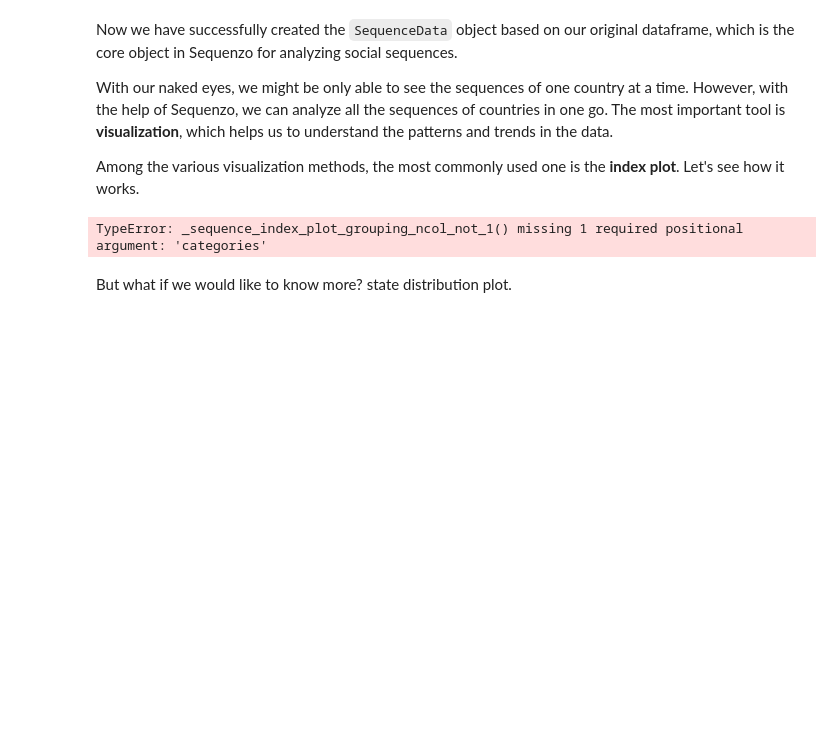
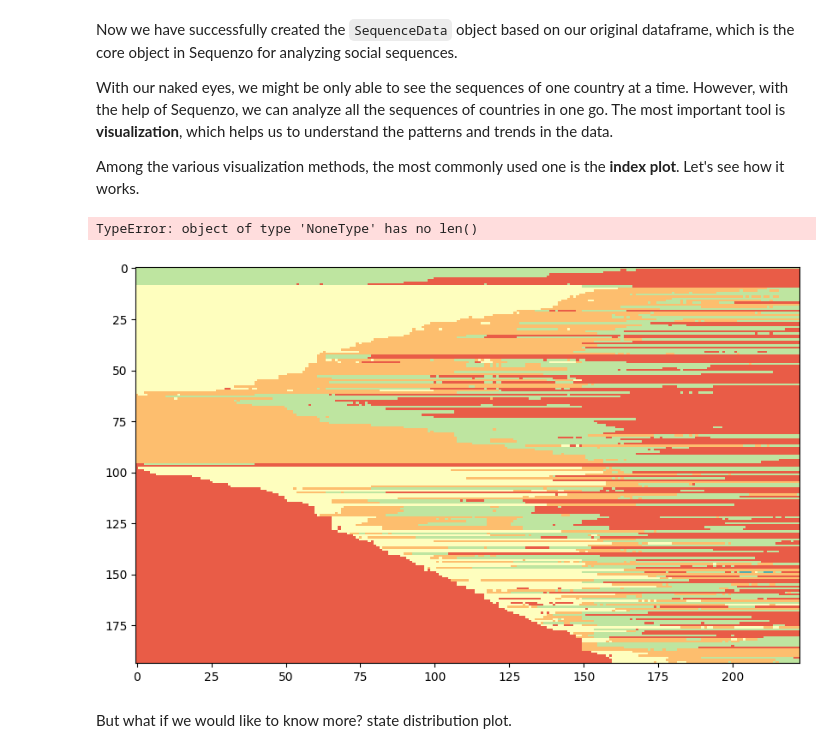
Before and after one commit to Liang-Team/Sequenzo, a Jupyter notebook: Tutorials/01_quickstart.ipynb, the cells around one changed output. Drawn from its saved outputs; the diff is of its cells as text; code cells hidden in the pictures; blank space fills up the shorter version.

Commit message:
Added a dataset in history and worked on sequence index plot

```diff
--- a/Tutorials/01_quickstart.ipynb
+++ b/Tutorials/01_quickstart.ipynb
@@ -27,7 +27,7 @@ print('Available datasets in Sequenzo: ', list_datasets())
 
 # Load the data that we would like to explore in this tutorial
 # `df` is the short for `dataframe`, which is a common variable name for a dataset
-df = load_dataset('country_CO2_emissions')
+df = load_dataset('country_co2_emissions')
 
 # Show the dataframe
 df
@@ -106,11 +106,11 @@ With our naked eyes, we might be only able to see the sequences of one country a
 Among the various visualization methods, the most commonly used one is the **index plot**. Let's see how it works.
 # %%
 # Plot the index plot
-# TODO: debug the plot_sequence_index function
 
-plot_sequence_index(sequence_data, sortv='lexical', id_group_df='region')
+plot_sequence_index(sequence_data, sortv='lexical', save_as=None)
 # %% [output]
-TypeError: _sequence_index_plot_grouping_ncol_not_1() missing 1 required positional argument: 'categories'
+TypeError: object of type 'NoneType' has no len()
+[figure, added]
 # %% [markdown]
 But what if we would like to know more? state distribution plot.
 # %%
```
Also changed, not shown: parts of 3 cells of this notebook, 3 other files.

====================

• EXERCISE DESCRIPTION: In the records above, find every line with the word "output" and copy it.

• SOLUTION BELOW:
Before and after one commit to Liang-Team/Sequenzo, a Jupyter notebook: Tutorials/01_quickstart.ipynb, the cells around one changed output. Drawn from its saved outputs; the diff is of its cells as text; code cells hidden in the pictures; blank space fills up the shorter version.
 # %% [output]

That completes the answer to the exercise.